PROVIDED RECORDS:
"""

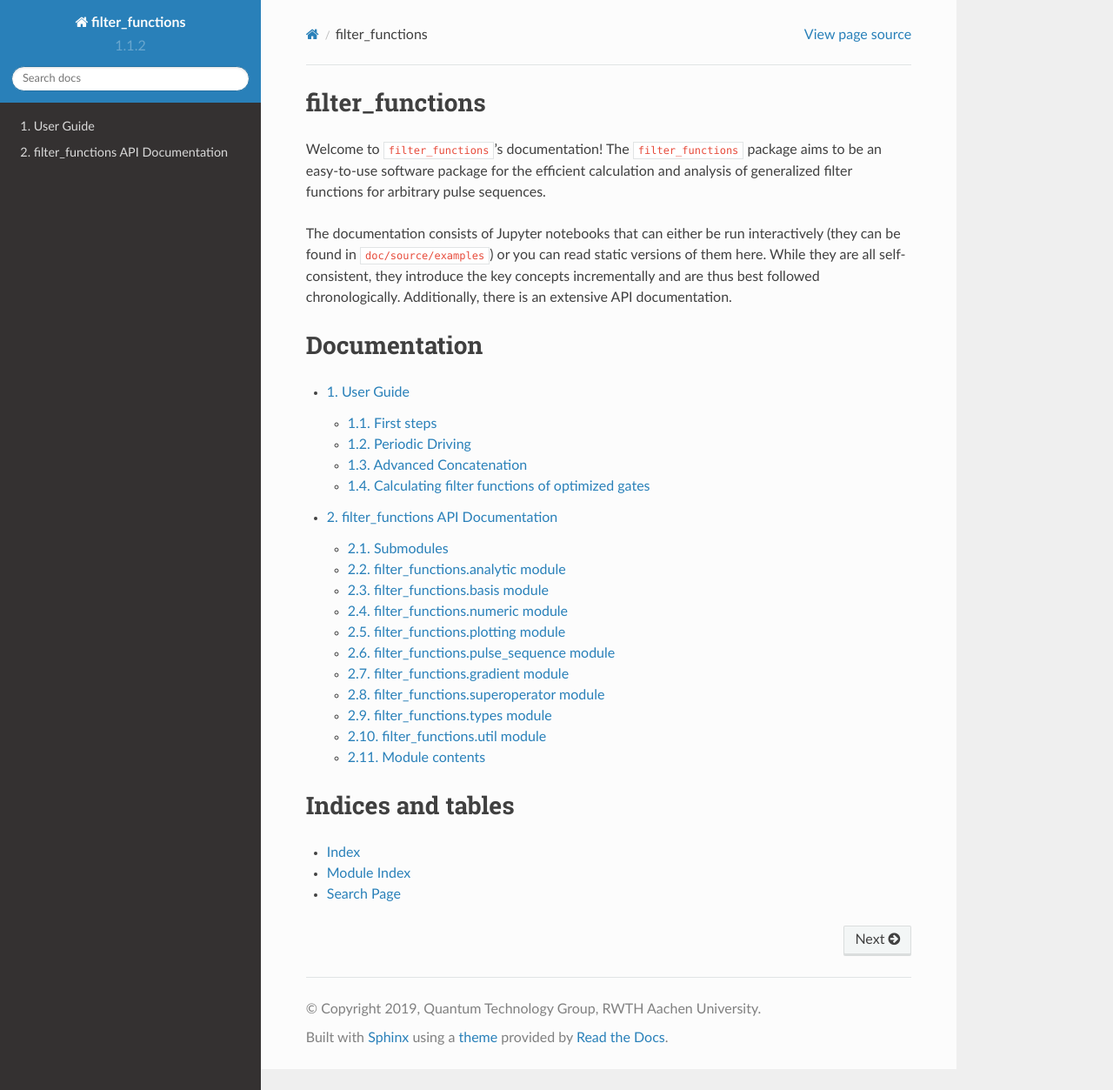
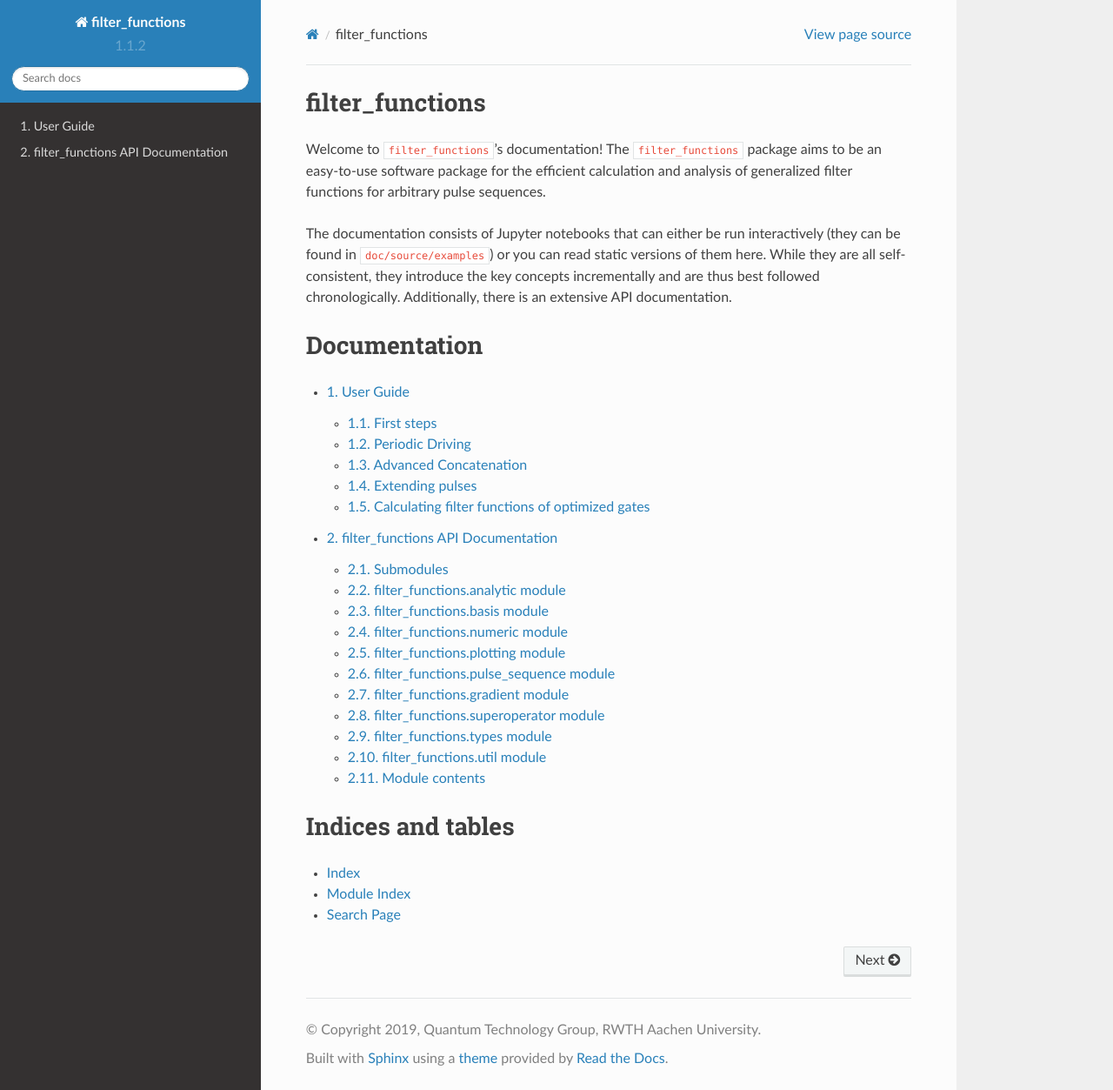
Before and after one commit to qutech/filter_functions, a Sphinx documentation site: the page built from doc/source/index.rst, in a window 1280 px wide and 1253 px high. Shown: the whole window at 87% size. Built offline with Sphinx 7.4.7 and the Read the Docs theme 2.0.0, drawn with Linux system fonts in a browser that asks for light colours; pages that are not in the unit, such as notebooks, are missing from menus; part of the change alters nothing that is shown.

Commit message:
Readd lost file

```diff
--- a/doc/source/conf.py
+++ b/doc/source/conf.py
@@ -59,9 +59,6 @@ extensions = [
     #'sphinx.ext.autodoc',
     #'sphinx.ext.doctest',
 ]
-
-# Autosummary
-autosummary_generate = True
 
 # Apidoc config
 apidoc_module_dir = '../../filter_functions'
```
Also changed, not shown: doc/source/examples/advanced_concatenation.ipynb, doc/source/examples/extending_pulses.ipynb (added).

"""

INSTRUCTIONS TO FOLLOW: For the data above, return an exact copy that contains no pictures.

WRITTEN REPLY:
Before and after one commit to qutech/filter_functions, a Sphinx documentation site: the page built from doc/source/index.rst, in a window 1280 px wide and 1253 px high. Shown: the whole window at 87% size. Built offline with Sphinx 7.4.7 and the Read the Docs theme 2.0.0, drawn with Linux system fonts in a browser that asks for light colours; pages that are not in the unit, such as notebooks, are missing from menus; part of the change alters nothing that is shown.

Commit message:
Readd lost file

```diff
--- a/doc/source/conf.py
+++ b/doc/source/conf.py
@@ -59,9 +59,6 @@ extensions = [
     #'sphinx.ext.autodoc',
     #'sphinx.ext.doctest',
 ]
-
-# Autosummary
-autosummary_generate = True
 
 # Apidoc config
 apidoc_module_dir = '../../filter_functions'
```
Also changed, not shown: doc/source/examples/advanced_concatenation.ipynb, doc/source/examples/extending_pulses.ipynb (added).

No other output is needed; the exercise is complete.